• **PROBLEM REQUIREMENTS**
All entries are to be printed again exactly, with their images omitted.

• **MATERIAL TO PROCESS**
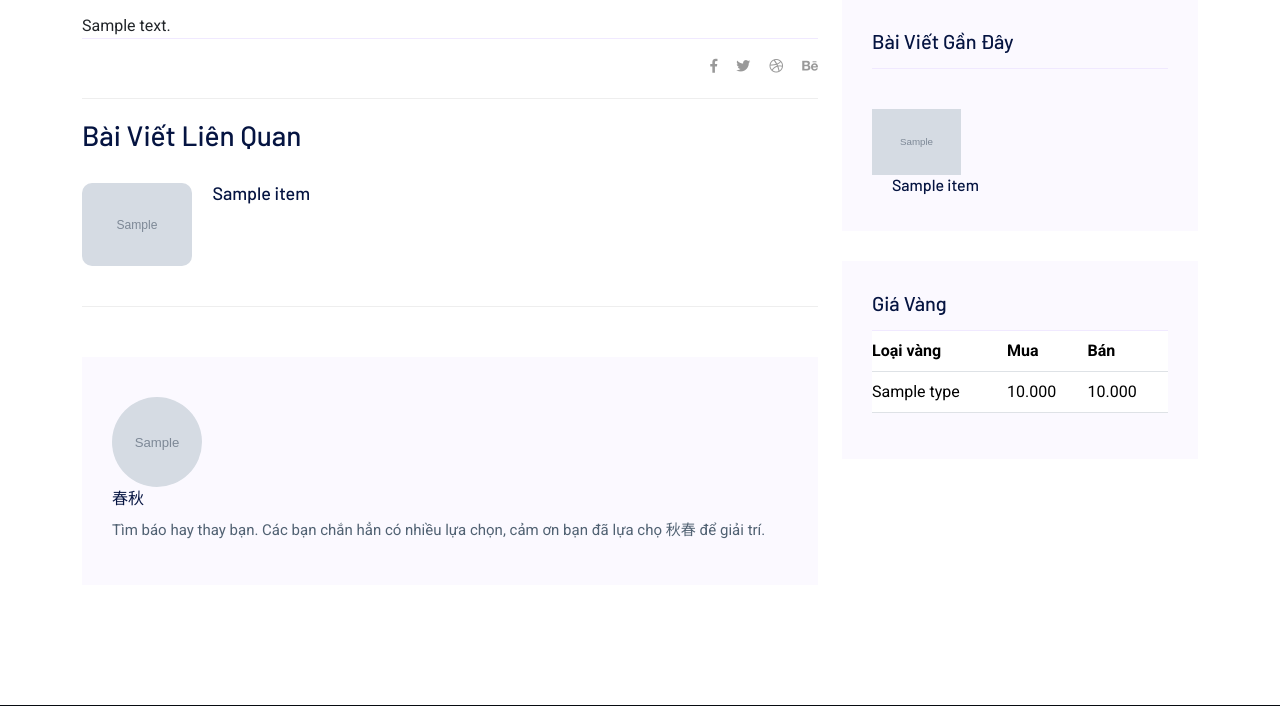
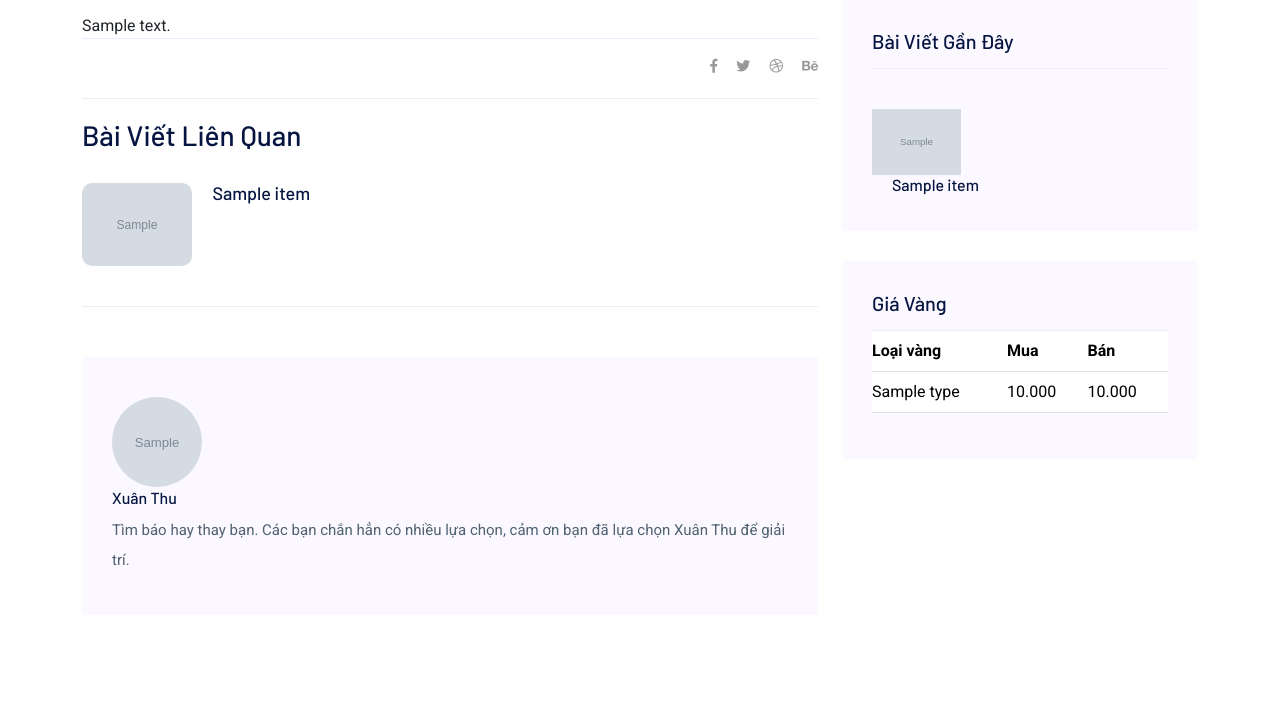
Before and after one commit to otsuki154/PythonProject, a Django app: template DjangoWeb/home/templates/pages/artical.html in a window 1280 px wide. Shown: the part 837-1543 px from the top of the page. Run offline with Django 5.2, Linux system fonts and the light colour scheme; the template is opened without the code that fills it: most values are stand-ins (such as "Sample title", 1, 10 or a date in 2020); grey boxes marked "Sample" are stand-in pictures; some libraries are stand-ins or nearby versions.

Commit message:
fix title

```diff
--- a/DjangoWeb/home/define.py
+++ b/DjangoWeb/home/define.py
@@ -34,7 +34,7 @@ TABLE_PATH_FILE = "pages/"
 
 ADMIN_SRC_JS = ('admin/js/slugify.min.js','admin/js/jquery-3.6.0.min.js','admin/js/general.js') #tao auto slug bang tieng Viet
 ADMIN_SRC_CSS = {'all':('admin/css/custome.css',)} #tao custome css cho các BooleanFiled
-ADMIN_SITE_NAME = "春秋 Admin site"
+ADMIN_SITE_NAME = "Xuân Thu Admin site"
 
 APP_VALUE_LAYOUT_CHOICE = (
     ('list','List'),
--- a/DjangoWeb/home/templates/pages/artical.html
+++ b/DjangoWeb/home/templates/pages/artical.html
@@ -57,9 +57,9 @@
         <img src="{{item_artical.image.url}}" alt="">
         <div class="media-body">
             <a href="#">
-                <h4>春秋</h4>
+                <h4>Xuân Thu</h4>
             </a>
-            <p>Tìm báo hay thay bạn. Các bạn chắn hẳn có nhiều lựa chọn, cảm ơn bạn đã lựa chọ 秋春 để giải trí.</p>
+            <p>Tìm báo hay thay bạn. Các bạn chắn hẳn có nhiều lựa chọn, cảm ơn bạn đã lựa chọn Xuân Thu để giải trí.</p>
         </div>
     </div>
 </div>
--- a/DjangoWeb/home/templates/pages/feed.html
+++ b/DjangoWeb/home/templates/pages/feed.html
@@ -37,7 +37,7 @@
                                 </div>
                             {% endfor %}
                         {% else %}
-                            <p>春秋 không lấy được dữ liệu bài viết...</p>
+                            <p>Xuân Thu không lấy được dữ liệu bài viết...</p>
                         {% endif %}
 
                     </div>
--- a/DjangoWeb/home/views.py
+++ b/DjangoWeb/home/views.py
@@ -22,7 +22,7 @@ def index(request):
     user_agent = get_user_agent(request)
 
     return render(request, TABLE_PATH_FILE + 'index.html',{
-        "title_page":"春秋-Trang chủ",
+        "title_page":"Xuân Thu-Trang chủ",
         "items_artical_special":items_artical_special,
         "items_catagory":items_catagory,
     })
```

• **ANSWER TO THE PROBLEM**
Before and after one commit to otsuki154/PythonProject, a Django app: template DjangoWeb/home/templates/pages/artical.html in a window 1280 px wide. Shown: the part 837-1543 px from the top of the page. Run offline with Django 5.2, Linux system fonts and the light colour scheme; the template is opened without the code that fills it: most values are stand-ins (such as "Sample title", 1, 10 or a date in 2020); grey boxes marked "Sample" are stand-in pictures; some libraries are stand-ins or nearby versions.

Commit message:
fix title

```diff
--- a/DjangoWeb/home/define.py
+++ b/DjangoWeb/home/define.py
@@ -34,7 +34,7 @@ TABLE_PATH_FILE = "pages/"
 
 ADMIN_SRC_JS = ('admin/js/slugify.min.js','admin/js/jquery-3.6.0.min.js','admin/js/general.js') #tao auto slug bang tieng Viet
 ADMIN_SRC_CSS = {'all':('admin/css/custome.css',)} #tao custome css cho các BooleanFiled
-ADMIN_SITE_NAME = "春秋 Admin site"
+ADMIN_SITE_NAME = "Xuân Thu Admin site"
 
 APP_VALUE_LAYOUT_CHOICE = (
     ('list','List'),
--- a/DjangoWeb/home/templates/pages/artical.html
+++ b/DjangoWeb/home/templates/pages/artical.html
@@ -57,9 +57,9 @@
         <img src="{{item_artical.image.url}}" alt="">
         <div class="media-body">
             <a href="#">
-                <h4>春秋</h4>
+                <h4>Xuân Thu</h4>
             </a>
-            <p>Tìm báo hay thay bạn. Các bạn chắn hẳn có nhiều lựa chọn, cảm ơn bạn đã lựa chọ 秋春 để giải trí.</p>
+            <p>Tìm báo hay thay bạn. Các bạn chắn hẳn có nhiều lựa chọn, cảm ơn bạn đã lựa chọn Xuân Thu để giải trí.</p>
         </div>
     </div>
 </div>
--- a/DjangoWeb/home/templates/pages/feed.html
+++ b/DjangoWeb/home/templates/pages/feed.html
@@ -37,7 +37,7 @@
                                 </div>
                             {% endfor %}
                         {% else %}
-                            <p>春秋 không lấy được dữ liệu bài viết...</p>
+                            <p>Xuân Thu không lấy được dữ liệu bài viết...</p>
                         {% endif %}
 
                     </div>
--- a/DjangoWeb/home/views.py
+++ b/DjangoWeb/home/views.py
@@ -22,7 +22,7 @@ def index(request):
     user_agent = get_user_agent(request)
 
     return render(request, TABLE_PATH_FILE + 'index.html',{
-        "title_page":"春秋-Trang chủ",
+        "title_page":"Xuân Thu-Trang chủ",
         "items_artical_special":items_artical_special,
         "items_catagory":items_catagory,
     })
```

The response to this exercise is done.